_User interface change data_

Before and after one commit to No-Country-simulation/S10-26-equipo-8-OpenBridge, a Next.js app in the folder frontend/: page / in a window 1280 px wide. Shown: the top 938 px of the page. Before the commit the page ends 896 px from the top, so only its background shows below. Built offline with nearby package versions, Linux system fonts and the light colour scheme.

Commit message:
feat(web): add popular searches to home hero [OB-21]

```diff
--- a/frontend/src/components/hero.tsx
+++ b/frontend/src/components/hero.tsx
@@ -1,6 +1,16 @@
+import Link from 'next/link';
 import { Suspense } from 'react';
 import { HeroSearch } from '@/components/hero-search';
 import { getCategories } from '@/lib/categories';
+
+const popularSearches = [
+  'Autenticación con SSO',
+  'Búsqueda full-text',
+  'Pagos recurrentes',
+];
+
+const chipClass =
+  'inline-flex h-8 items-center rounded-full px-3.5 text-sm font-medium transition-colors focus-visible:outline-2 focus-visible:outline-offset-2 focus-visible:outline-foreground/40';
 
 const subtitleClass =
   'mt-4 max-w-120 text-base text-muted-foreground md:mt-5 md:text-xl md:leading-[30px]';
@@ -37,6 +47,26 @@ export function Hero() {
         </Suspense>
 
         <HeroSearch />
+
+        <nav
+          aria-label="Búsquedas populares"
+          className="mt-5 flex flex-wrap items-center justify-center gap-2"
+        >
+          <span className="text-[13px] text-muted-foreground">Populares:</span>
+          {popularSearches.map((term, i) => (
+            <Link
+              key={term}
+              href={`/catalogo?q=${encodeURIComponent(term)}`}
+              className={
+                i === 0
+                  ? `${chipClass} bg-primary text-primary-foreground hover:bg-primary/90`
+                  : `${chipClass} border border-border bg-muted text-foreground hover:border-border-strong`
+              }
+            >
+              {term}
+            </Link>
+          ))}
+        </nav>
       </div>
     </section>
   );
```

_THE PROBLEM_
Among the lines above, find those with the word "full". Copy them.

_RESPONSE TO THIS TASK_
+  'Búsqueda full-text',
+  'inline-flex h-8 items-center rounded-full px-3.5 text-sm font-medium transition-colors focus-visible:outline-2 focus-visible:outline-offset-2 focus-visible:outline-foreground/40';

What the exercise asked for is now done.